9/11 Flight Controller's Aftermath - Part 2 of 2 - Parker Waichman


Uploaded by parkerwaichman on 06.09.2012

Transcript:
Well our goal was to not saturate any of those airports, put many more airplanes than the
concrete could handle. The problem was you had multiple airlines from all over the world
landing airplanes at all of these airports and they’re all wanting the same piece of
concrete. So our goal at that point was to make sure we weren’t saturating those airports.
And we were landing planes in Canada, all over the United States. Yellowlife, Montana
comes to mind; where people spent a week before they could get back out of those airports.
So I was trying to handle the logistics once those airplanes are on the ground, you know,
then the passenger service people had to jump in and handle, you know, trying to take care
of places that weren’t able to accommodate thousands of people that may have landed at
those airports. The problem was trying to figure out after that happened how to restart
the airline. So we had spent many, many hours in the week afterwards trying to figure out
how to start the airline up again and do it in a way that was the most economical, most
efficient, and helpful to people. And so there were a lot of things we never dealt with at
that point. But one of the things I think the surreal nature of what had really happened
and obviously everyone in the country having been affected by it. But I think for us it
was the fact that we had to be operational people. We had to focus and concentrate what
was happening. And I don’t think I really felt the stress for many months after, when
things sort of got back to normal and I was really able to let it sink in what had happened.
Flight 93 was actually what had happened the flight attendants at the back of the airplane
had the ability at that time to call on the air phone to the ops control center if there
was an issue in the back of the airplane with a medical emergency or an unruly passenger
or something that’s broken that needs fixed on the next flight. And on that day we had
the flight attendant from flight 93 call in and the flight, actually, the call had gone
to maintenance instead of going to the ops control center as it was supposed to. I think
for me that was a very difficult breakdown, understanding why that happened and you know
the impact of that call going there had a great affect on me, in that I felt was there
something we could have done differently to help that flight. Was there some information
we could have gotten had that call gone to the right place? And as I progress, it was
something that stayed with me; was very, very powerful. I was actually deposed by the U.S.
Attorney and so I was part of the Keene Commission Report. So I had some knowledge of what was
said maybe before most people did and yeah I did hear the conversations in the cockpit,
the voice recorder, so I did have some knowledge of that. I think the finding out afterward
in finding out all the things that happened on that day it was a matter of trying to handle
the immediate – the emergencies – and do what we were supposed to do from a safety
perspective, from a legality perspective. And trying to help people as best we could.
But I think afterwards that was one of the most difficult things is understanding the
things that happened and you know where the situation broke down, where our system wasn’t
made to handle that and what could we do in the future to avoid those problems again?
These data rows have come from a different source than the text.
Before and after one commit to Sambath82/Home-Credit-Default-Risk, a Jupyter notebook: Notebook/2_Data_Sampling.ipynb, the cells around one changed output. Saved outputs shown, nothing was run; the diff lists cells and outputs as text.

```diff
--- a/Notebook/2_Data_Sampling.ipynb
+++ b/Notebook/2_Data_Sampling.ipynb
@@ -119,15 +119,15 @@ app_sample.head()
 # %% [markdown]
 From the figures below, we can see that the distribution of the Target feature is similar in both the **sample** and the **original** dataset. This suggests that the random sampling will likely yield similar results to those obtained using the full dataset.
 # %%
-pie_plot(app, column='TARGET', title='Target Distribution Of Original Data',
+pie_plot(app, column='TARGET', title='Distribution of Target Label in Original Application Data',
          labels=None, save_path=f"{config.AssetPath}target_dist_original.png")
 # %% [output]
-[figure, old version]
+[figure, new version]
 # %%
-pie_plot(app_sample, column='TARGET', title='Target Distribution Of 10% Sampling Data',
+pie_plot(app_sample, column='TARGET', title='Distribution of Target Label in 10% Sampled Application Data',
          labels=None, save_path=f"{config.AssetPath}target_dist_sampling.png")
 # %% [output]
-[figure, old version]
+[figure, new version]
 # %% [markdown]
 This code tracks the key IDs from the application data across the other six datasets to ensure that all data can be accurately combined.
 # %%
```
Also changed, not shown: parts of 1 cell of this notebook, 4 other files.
I think being so closely involved in 9/11, the things that happened that day, I think
my goal afterwards was to try and help the people that were most affected by it. And
in fact, Ed Ballinger, the dispatcher that was handling flight 93 and 175 and 102 (with
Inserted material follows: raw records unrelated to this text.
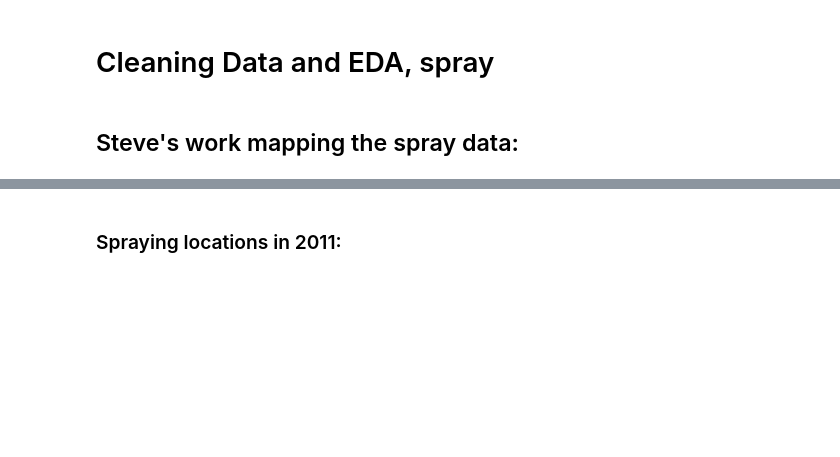
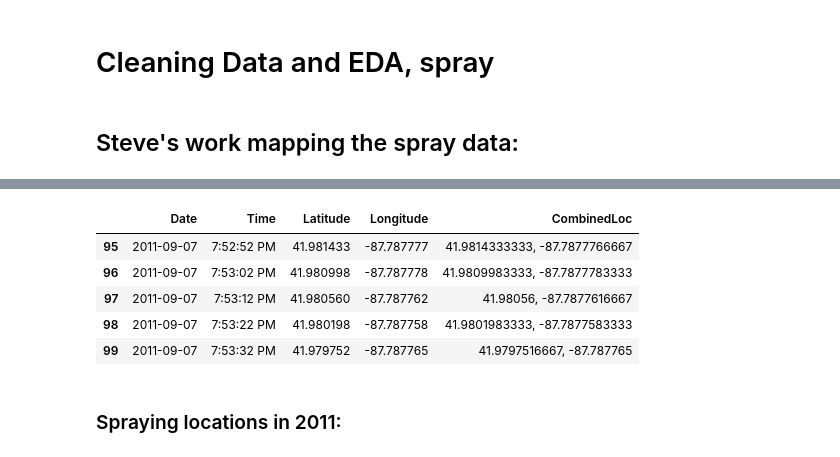
Before and after one commit to jrdenney/GA-West_Nile_Team_3, a Jupyter notebook: Data Cleaning and EDA.ipynb, the cells around one changed output, grey strips where cells are left out. Saved outputs shown, nothing was run; the diff lists cells and outputs as text; code cells hidden in the pictures; blank space fills up the shorter version.

```diff
--- a/Data Cleaning and EDA.ipynb
+++ b/Data Cleaning and EDA.ipynb
@@ -147,23 +196,27 @@ weather2013.reset_index(drop=True)
 # %%
-spray_raw = pd.read_csv('/Users/skiparay/Desktop/GA/Projects/project-4/GA-West_Nile_Team_3/spray.csv')
+spray['CombinedLoc'] = spray.Latitude.astype(str).str.cat(spray.Longitude.astype(str), sep=', ')
 
-spray_raw.head()
+spray.Date.dtype
 
-spray_raw['CombinedLoc'] = spray_raw.Latitude.astype(str).str.cat(spray_raw.Longitude.astype(str), sep=', ')
-
-spray_raw.Date.dtype
-
-spray_raw['Date'] = pd.to_datetime(spray_raw['Date'], format='%Y/%m/%d')
+spray['Date'] = pd.to_datetime(spray['Date'], format='%Y/%m/%d')
 
 #2011: 08-29 to 09/07
 #2013: 07-17 to 09/05
 
-spray2011 = spray_raw.loc[(spray_raw['Date'] > '2011-08-29') & (spray_raw['Date'] <= '2011-09-07')]
-spray2013 = spray_raw.loc[(spray_raw['Date'] > '2013-07-17') & (spray_raw['Date'] <= '2013-09-05')]
+spray2011 = spray.loc[(spray['Date'] > '2011-08-29') & (spray['Date'] <= '2011-09-07')]
+spray2013 = spray.loc[(spray['Date'] > '2013-07-17') & (spray['Date'] <= '2013-09-05')]
 
-spray2011.reset_index(drop=True)
-
-spray2011.Date.astype(str)
+spray2011 = spray2011.reset_index(drop=True)
+spray2013 = spray2013.reset_index(drop=True)
+# %%
+spray2011.head()
+# %% [output]
+|  | Date | Time | Latitude | Longitude | CombinedLoc |
+| 95 | 2011-09-07 | 7:52:52 PM | 41.981433 | -87.787777 | 41.9814333333, -87.7877766667 |
+| 96 | 2011-09-07 | 7:53:02 PM | 41.980998 | -87.787778 | 41.9809983333, -87.7877783333 |
+| 97 | 2011-09-07 | 7:53:12 PM | 41.980560 | -87.787762 | 41.98056, -87.7877616667 |
+| 98 | 2011-09-07 | 7:53:22 PM | 41.980198 | -87.787758 | 41.9801983333, -87.7877583333 |
+| 99 | 2011-09-07 | 7:53:32 PM | 41.979752 | -87.787765 | 41.9797516667, -87.787765 |
 # %% [markdown]
 ### Spraying locations in 2011:
 # %%
```
Also changed, not shown: parts of 12 cells of this notebook, 1 other file.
actually he is credited largely with stopping that flight from leaving the ground and there
were 6 terrorists on that airplane as well). I focus so much I think with helping other
people, I didn’t realize for a long time how it affected me and it was a number of
months later that I started noticing some changes. And I think more so probably my wife
did at that point, but we didn’t really know what was happening. I started of not
enjoying the things I used to enjoy, not getting out as much, and actually the biggest thing
was not getting along with the people that I reported to – the senior management of
the company. I started saying things that were uncharacteristic and not understanding
why. And eventually I ended up leaving in 2003 with acute anxiety, which is what I was
diagnosed with. I did try and go back. I stepped down from my leadership position and I did
try and go back to a dispatch position. Actually work the desk, I thought maybe that would
help the stress of the management job was affecting me. But I wasn’t able to do that.
I actually was never able to go back and get retrained for that job due to anxiety. At
that point, pretty much life went downhill. We ended up, I made a lot of bad financial
decisions – ended up losing everything that we had. I was on disability for 2 years and
there really was no one that could help me because I was diagnosed with acute anxiety
and they didn’t know what was causing it. It wasn’t until May of 2010 that I was diagnosed
with acute – actually, latent onset post-traumatic stress disorder – because of 9/11. It was
that point, it actually took me quite awhile to accept that fact and it wasn’t until
I did that I was able to start working through the issues.